Implementation System. Only if a company is directed to provide parts B) Pharmacies, practitioners, or health care settings that dispense the drug are specially certified; C) The drug be dispensed to patients only in certain health care settings, such as hospitals; and D) The drug be dispensed only to patients with evidence or other documentation of safe-use conditions, such as laboratory test results of an ETASU, will an implementation system be necessary.

Timetable submission for assessment. REMs for an NDA or BLA must include a timetable, while one for an ANDA does not have to and should reflect when the assessment will be submitted to the FDA not when it will be performed. The minimum timetable of assessments is at 18 months, three years, and seven years after the REMS is initially approved. There may be reasons for the FDA to require more frequent assessments and the minimum may be fulfilled by assessments submitted at earlier dates.

Since there are several different levels in which a REMs can be implemented, and it depends on the type of drug as well as the severity of risk that a drug exposes patients to, the time and cost associated with execution will vary.

Cost concerns
“We’re having difficult experiences with senior management because they have to build in this cost. Simply, it all depends on the drug and what risk the drugs have,” explained Dev.

All of the drugs that have submitted a REMs [2] have at least needed to prepare a medication guide and only eleven of those also had to include a communication plan. Six of the 56, however, were required to submit more in depth REMs plans. Of the six drugs that required submission of an ETASU, two are opioids, two are for the treatment of immune idiopathic thrombocytopenic purpura, one is for pulmonary arterial hypertension, and one is an enzyme replacement.

“We’ve been successful going to commercial folks and using their money for education. Partnering with marketing and sales people is where we’ve been able to find the money,” Jill Robinson shared of her experience at Wyeth, where she is the vice president of global safety surveillance and epidemiology. She was also a presenter at CBI’s conference.

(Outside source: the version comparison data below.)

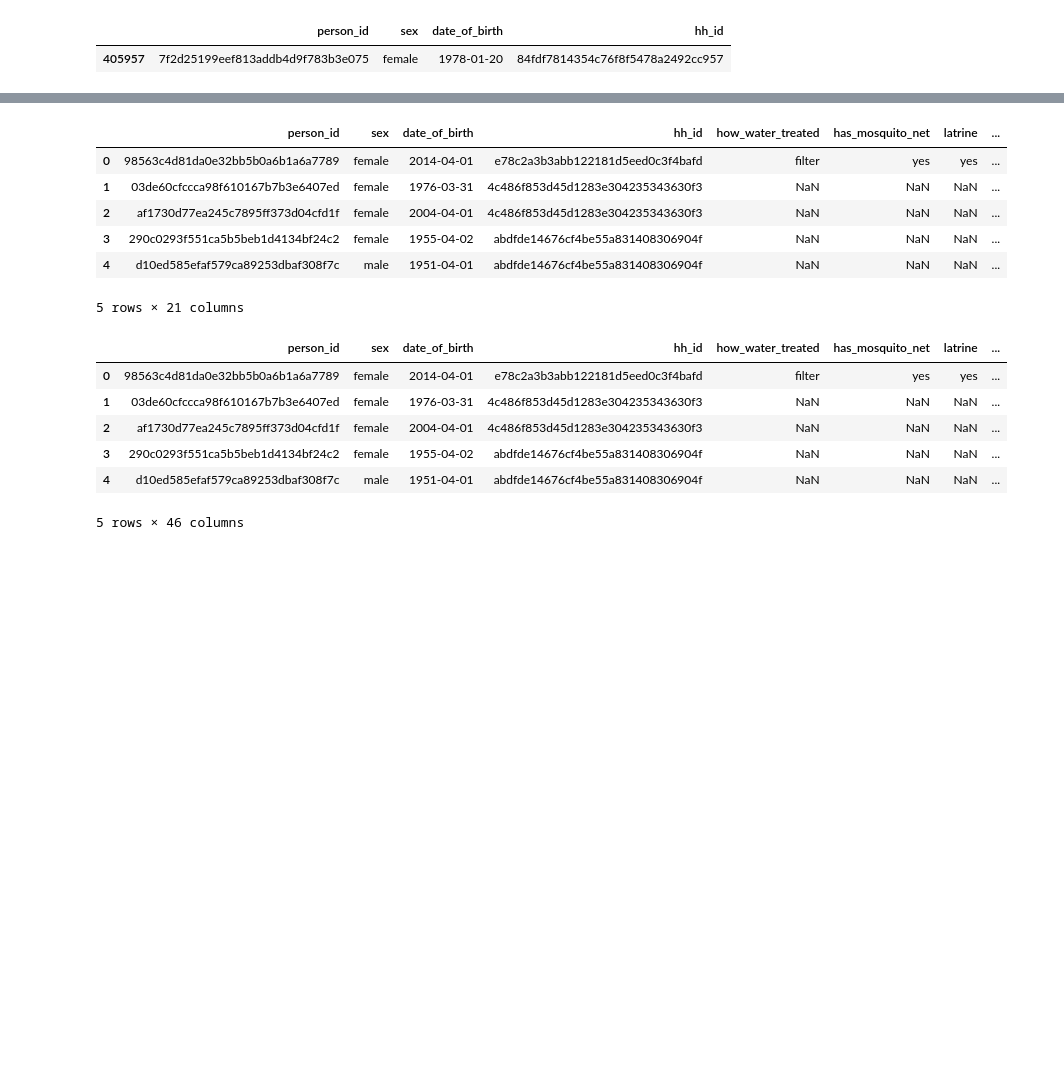
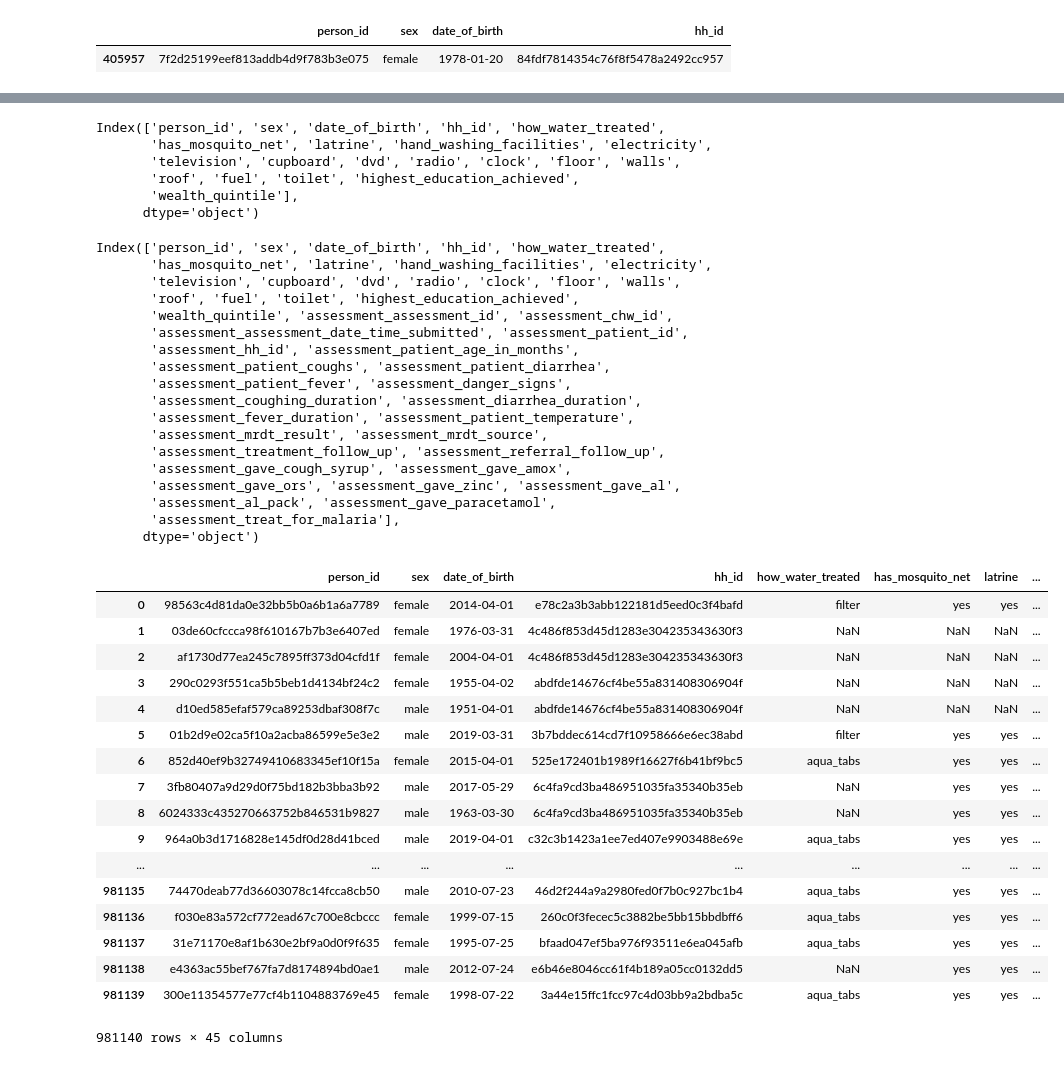
Before and after one commit to shaynaalice/medic_mobile, a Jupyter notebook: notebooks/Medic Mobile Technical Challenge.ipynb, the cells around one changed output, grey strips where cells are left out. Saved outputs shown, nothing was run; the diff lists cells and outputs as text; code cells hidden in the pictures; blank space fills up the shorter version.

Commit message:
Import and merge datasets

```diff
--- a/notebooks/Medic Mobile Technical Challenge.ipynb
+++ b/notebooks/Medic Mobile Technical Challenge.ipynb
@@ -73,3 +48,12 @@ Index(['person_id', 'sex', 'date_of_birth', 'hh_id'], dtype='object')
+# %%
+#Add table prefixes to avoid confusion
+#person_df = person_df.add_prefix('person_')
+#family_survey_df = family_survey_df.add_prefix('family_survey_')
+assessments_df = assessments_df.add_prefix('assessment_')
+assessment_follow_up_df = assessment_follow_up_df.add_prefix('assessment_follow_up_')
+pregnancy_df = pregnancy_df.add_prefix('pregnancy_')
+pregnancy_visit_df = pregnancy_visit_df.add_prefix('pregnancy_visit_')
+delivery_df = delivery_df.add_prefix('delivery_')
 # %%
 #Is the patient_id a foreign key of the person table?
 #Cheack a given patient_id
@@ -86,28 +78,60 @@ person_df[person_df['person_id'] == '7f2d25199eef813addb4d9f783b3e075']
 # %%
 #join person and family_survey
-person_family_df = pd.merge(person_df, family_survey_df, on='hh_id', how='left') #use left join in case their are patients without a household id
+person_family_df = pd.merge(person_df, family_survey_df, how='left', left_on=['hh_id'], right_on = ['hh_id'])
 # %%
-person_family_df.head()
+person_family_df.columns
 # %% [output]
-|  | person_id | sex | date_of_birth | hh_id | how_water_treated | has_mosquito_net | latrine | ... |
-| 0 | 98563c4d81da0e32bb5b0a6b1a6a7789 | female | 2014-04-01 | e78c2a3b3abb122181d5eed0c3f4bafd | filter | yes | yes | ... |
-| 1 | 03de60cfccca98f610167b7b3e6407ed | female | 1976-03-31 | 4c486f853d45d1283e304235343630f3 | NaN | NaN | NaN | ... |
-| 2 | af1730d77ea245c7895ff373d04cfd1f | female | 2004-04-01 | 4c486f853d45d1283e304235343630f3 | NaN | NaN | NaN | ... |
-| 3 | 290c0293f551ca5b5beb1d4134bf24c2 | female | 1955-04-02 | abdfde14676cf4be55a831408306904f | NaN | NaN | NaN | ... |
-| 4 | d10ed585efaf579ca89253dbaf308f7c | male | 1951-04-01 | abdfde14676cf4be55a831408306904f | NaN | NaN | NaN | ... |
-5 rows × 21 columns
+Index(['person_id', 'sex', 'date_of_birth', 'hh_id', 'how_water_treated',
+       'has_mosquito_net', 'latrine', 'hand_washing_facilities', 'electricity',
+       'television', 'cupboard', 'dvd', 'radio', 'clock', 'floor', 'walls',
+       'roof', 'fuel', 'toilet', 'highest_education_achieved',
+       'wealth_quintile'],
+      dtype='object')
 # %%
 #join assessment
-person_family_assessments_df = pd.merge(person_family_df, assessments_df,  how='left', left_on=['person_id','hh_id'], right_on = ['patient_id','hh_id'])
+person_family_assessments_df = pd.merge(person_family_df, assessments_df,  how='left', left_on=['person_id','hh_id'], right_on = ['assessment_patient_id','assessment_hh_id'], suffixes=('', '_y'))
 # %%
-person_family_assessments_df.head()
+person_family_assessments_df.columns
 # %% [output]
-|  | person_id | sex | date_of_birth | hh_id | how_water_treated | has_mosquito_net | latrine | ... |
-| 0 | 98563c4d81da0e32bb5b0a6b1a6a7789 | female | 2014-04-01 | e78c2a3b3abb122181d5eed0c3f4bafd | filter | yes | yes | ... |
-| 1 | 03de60cfccca98f610167b7b3e6407ed | female | 1976-03-31 | 4c486f853d45d1283e304235343630f3 | NaN | NaN | NaN | ... |
-| 2 | af1730d77ea245c7895ff373d04cfd1f | female | 2004-04-01 | 4c486f853d45d1283e304235343630f3 | NaN | NaN | NaN | ... |
-| 3 | 290c0293f551ca5b5beb1d4134bf24c2 | female | 1955-04-02 | abdfde14676cf4be55a831408306904f | NaN | NaN | NaN | ... |
-| 4 | d10ed585efaf579ca89253dbaf308f7c | male | 1951-04-01 | abdfde14676cf4be55a831408306904f | NaN | NaN | NaN | ... |
-5 rows × 46 columns
+Index(['person_id', 'sex', 'date_of_birth', 'hh_id', 'how_water_treated',
+       'has_mosquito_net', 'latrine', 'hand_washing_facilities', 'electricity',
+       'television', 'cupboard', 'dvd', 'radio', 'clock', 'floor', 'walls',
+       'roof', 'fuel', 'toilet', 'highest_education_achieved',
+       'wealth_quintile', 'assessment_assessment_id', 'assessment_chw_id',
+       'assessment_assessment_date_time_submitted', 'assessment_patient_id',
+       'assessment_hh_id', 'assessment_patient_age_in_months',
+       'assessment_patient_coughs', 'assessment_patient_diarrhea',
+       'assessment_patient_fever', 'assessment_danger_signs',
+       'assessment_coughing_duration', 'assessment_diarrhea_duration',
+       'assessment_fever_duration', 'assessment_patient_temperature',
+       'assessment_mrdt_result', 'assessment_mrdt_source',
+       'assessment_treatment_follow_up', 'assessment_referral_follow_up',
+       'assessment_gave_cough_syrup', 'assessment_gave_amox',
+       'assessment_gave_ors', 'assessment_gave_zinc', 'assessment_gave_al',
+       'assessment_al_pack', 'assessment_gave_paracetamol',
+       'assessment_treat_for_malaria'],
+      dtype='object')
+# %%
+#drop redundant columns
+person_family_assessments_df.drop(columns=['assessment_patient_id', 'assessment_hh_id'])
+# %% [output]
+|  | person_id | sex | date_of_birth | hh_id | how_water_treated | has_mosquito_net | latrine | ... |
+| 0 | 98563c4d81da0e32bb5b0a6b1a6a7789 | female | 2014-04-01 | e78c2a3b3abb122181d5eed0c3f4bafd | filter | yes | yes | ... |
+| 1 | 03de60cfccca98f610167b7b3e6407ed | female | 1976-03-31 | 4c486f853d45d1283e304235343630f3 | NaN | NaN | NaN | ... |
+| 2 | af1730d77ea245c7895ff373d04cfd1f | female | 2004-04-01 | 4c486f853d45d1283e304235343630f3 | NaN | NaN | NaN | ... |
+| 3 | 290c0293f551ca5b5beb1d4134bf24c2 | female | 1955-04-02 | abdfde14676cf4be55a831408306904f | NaN | NaN | NaN | ... |
+| 4 | d10ed585efaf579ca89253dbaf308f7c | male | 1951-04-01 | abdfde14676cf4be55a831408306904f | NaN | NaN | NaN | ... |
+| 5 | 01b2d9e02ca5f10a2acba86599e5e3e2 | male | 2019-03-31 | 3b7bddec614cd7f10958666e6ec38abd | filter | yes | yes | ... |
+| 6 | 852d40ef9b32749410683345ef10f15a | female | 2015-04-01 | 525e172401b1989f16627f6b41bf9bc5 | aqua_tabs | yes | yes | ... |
+| 7 | 3fb80407a9d29d0f75bd182b3bba3b92 | male | 2017-05-29 | 6c4fa9cd3ba486951035fa35340b35eb | NaN | yes | yes | ... |
+| 8 | 6024333c435270663752b846531b9827 | male | 1963-03-30 | 6c4fa9cd3ba486951035fa35340b35eb | NaN | yes | yes | ... |
+| 9 | 964a0b3d1716828e145df0d28d41bced | male | 2019-04-01 | c32c3b1423a1ee7ed407e9903488e69e | aqua_tabs | yes | yes | ... |
+| ... | ... | ... | ... | ... | ... | ... | ... | ... |
+| 981135 | 74470deab77d36603078c14fcca8cb50 | male | 2010-07-23 | 46d2f244a9a2980fed0f7b0c927bc1b4 | aqua_tabs | yes | yes | ... |
+| 981136 | f030e83a572cf772ead67c700e8cbccc | female | 1999-07-15 | 260c0f3fecec5c3882be5bb15bbdbff6 | aqua_tabs | yes | yes | ... |
+| 981137 | 31e71170e8af1b630e2bf9a0d0f9f635 | female | 1995-07-25 | bfaad047ef5ba976f93511e6ea045afb | aqua_tabs | yes | yes | ... |
+| 981138 | e4363ac55bef767fa7d8174894bd0ae1 | male | 2012-07-24 | e6b46e8046cc61f4b189a05cc0132dd5 | NaN | yes | yes | ... |
+| 981139 | 300e11354577e77cf4b1104883769e45 | female | 1998-07-22 | 3a44e15ffc1fcc97c4d03bb9a2bdba5c | aqua_tabs | yes | yes | ... |
+981140 rows × 45 columns
 # %%
 #join assessment_follow_up
```
Also changed, not shown: parts of 13 cells of this notebook.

“If you think of it at the end of Phase II you can start implementing tools then instead of conducting post marketing studies at the end and having those costs,” she added.

Forging ahead
There may be influences within the project management team or from company executives against moving forward with such risk strategies because of the fear that money will be wasted on these efforts if the FDA does not enforce it.

But, “in some companies you can take the view that REMs could turn into a competitive advantage. You can position REMs as a positive rather than a negative,” encouraged Dev. There’s an “opportunity to develop a much deeper reliability and be at the front line of how to use a drug as safely as possible.”

Beyond building a drug’s dependability, looking at a drug from the perspective that a REMs will require you to allows for the opportunity to decide on a drugs potential success earlier. If your drug looks like it’s heading toward needing an ETASU and there are already other drug’s available that present the same associated risks, it may not be worth moving forward with that trial.

*See the full draft guidance from the FDA here.